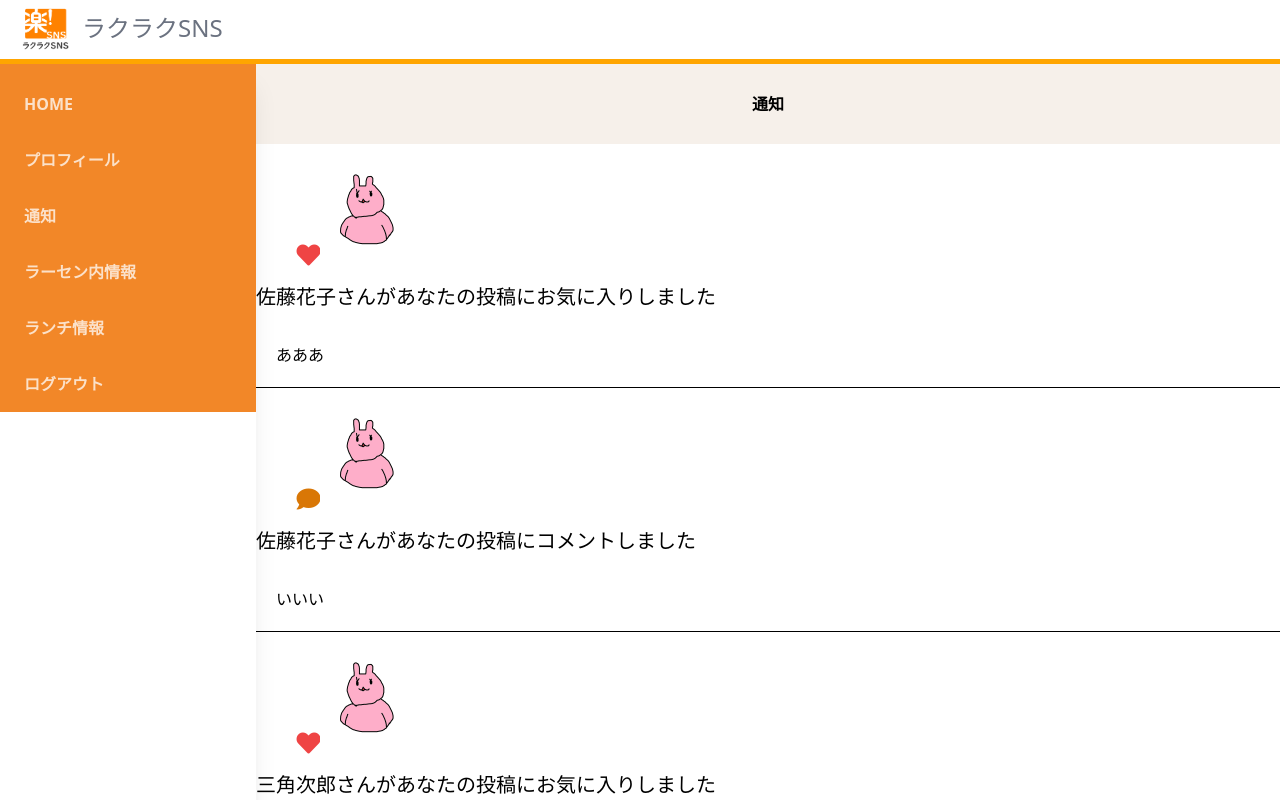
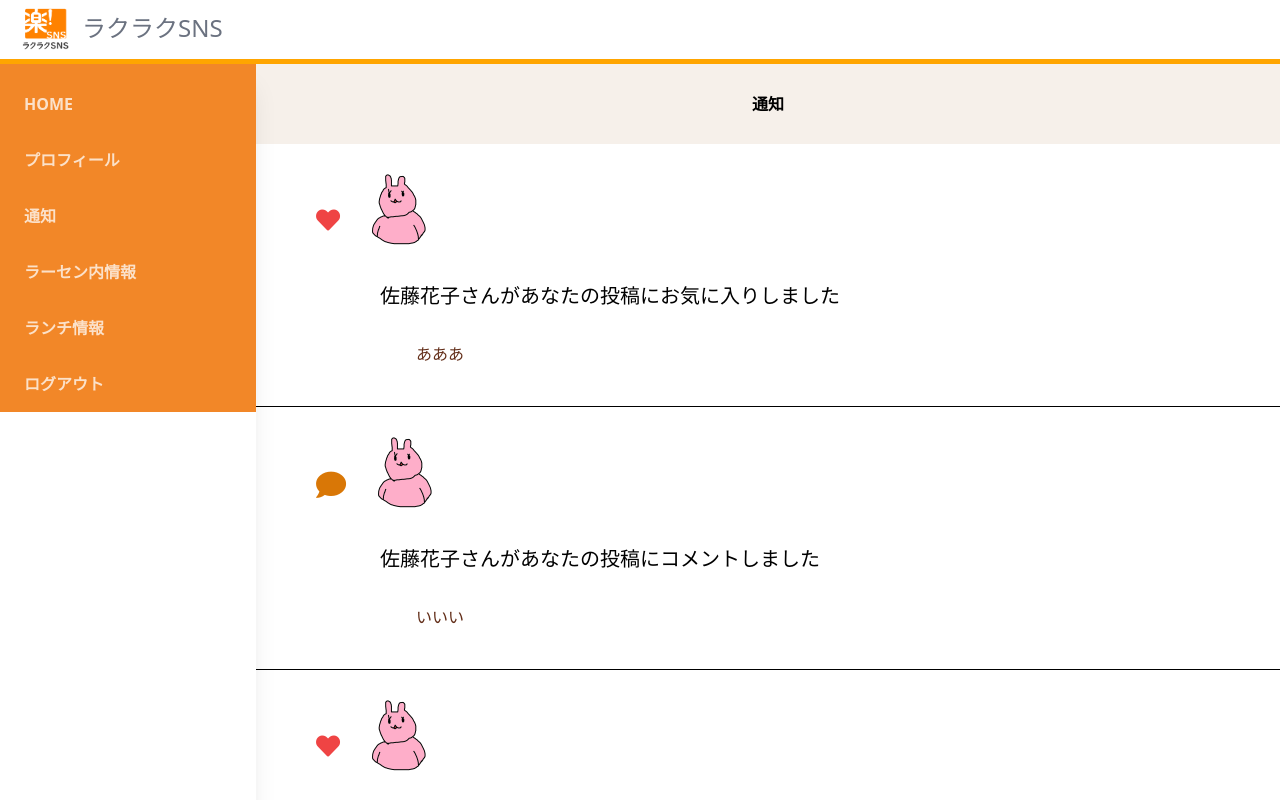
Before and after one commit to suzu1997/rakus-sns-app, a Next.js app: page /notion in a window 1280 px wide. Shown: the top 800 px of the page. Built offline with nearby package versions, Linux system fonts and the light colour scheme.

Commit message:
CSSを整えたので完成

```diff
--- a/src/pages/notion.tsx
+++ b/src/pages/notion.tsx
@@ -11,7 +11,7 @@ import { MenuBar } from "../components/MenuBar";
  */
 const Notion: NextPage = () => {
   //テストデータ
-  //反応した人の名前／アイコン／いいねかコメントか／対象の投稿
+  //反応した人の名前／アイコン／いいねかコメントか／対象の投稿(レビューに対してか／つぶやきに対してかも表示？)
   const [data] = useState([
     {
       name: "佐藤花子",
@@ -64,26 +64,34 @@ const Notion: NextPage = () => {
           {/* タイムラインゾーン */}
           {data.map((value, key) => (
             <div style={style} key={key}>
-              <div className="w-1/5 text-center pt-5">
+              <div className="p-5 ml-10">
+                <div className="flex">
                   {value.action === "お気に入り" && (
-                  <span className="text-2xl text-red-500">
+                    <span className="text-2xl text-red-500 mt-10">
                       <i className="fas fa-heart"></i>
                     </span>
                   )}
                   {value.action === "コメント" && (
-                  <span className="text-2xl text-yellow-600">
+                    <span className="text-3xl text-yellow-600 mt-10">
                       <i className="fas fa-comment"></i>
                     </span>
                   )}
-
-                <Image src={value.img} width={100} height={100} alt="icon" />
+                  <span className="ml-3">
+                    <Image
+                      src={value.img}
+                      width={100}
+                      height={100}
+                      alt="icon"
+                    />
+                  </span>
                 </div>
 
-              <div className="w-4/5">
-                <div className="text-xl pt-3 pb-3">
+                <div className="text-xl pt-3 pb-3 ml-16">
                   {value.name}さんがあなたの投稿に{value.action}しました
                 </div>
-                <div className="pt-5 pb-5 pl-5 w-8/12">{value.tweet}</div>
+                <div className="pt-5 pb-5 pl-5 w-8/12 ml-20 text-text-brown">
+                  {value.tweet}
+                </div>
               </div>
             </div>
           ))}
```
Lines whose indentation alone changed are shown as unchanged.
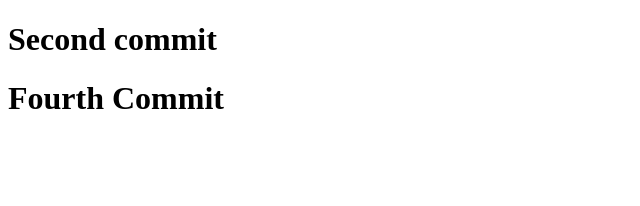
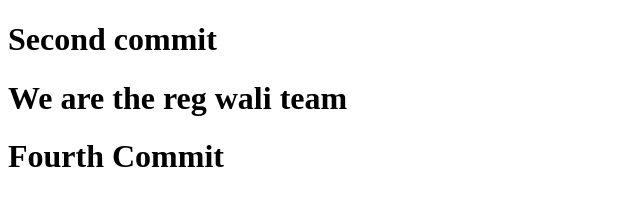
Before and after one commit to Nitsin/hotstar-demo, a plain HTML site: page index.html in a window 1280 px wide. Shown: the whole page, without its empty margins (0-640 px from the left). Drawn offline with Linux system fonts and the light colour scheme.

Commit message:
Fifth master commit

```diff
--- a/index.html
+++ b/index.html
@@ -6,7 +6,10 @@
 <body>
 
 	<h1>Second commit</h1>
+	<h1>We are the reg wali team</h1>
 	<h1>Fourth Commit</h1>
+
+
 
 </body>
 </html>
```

* * * * * * *

**Description of the task:** Scan the listing for the string "html", then copy every line where it appears.

**Expected output:**
Before and after one commit to Nitsin/hotstar-demo, a plain HTML site: page index.html in a window 1280 px wide. Shown: the whole page, without its empty margins (0-640 px from the left). Drawn offline with Linux system fonts and the light colour scheme.
--- a/index.html
+++ b/index.html
 </html>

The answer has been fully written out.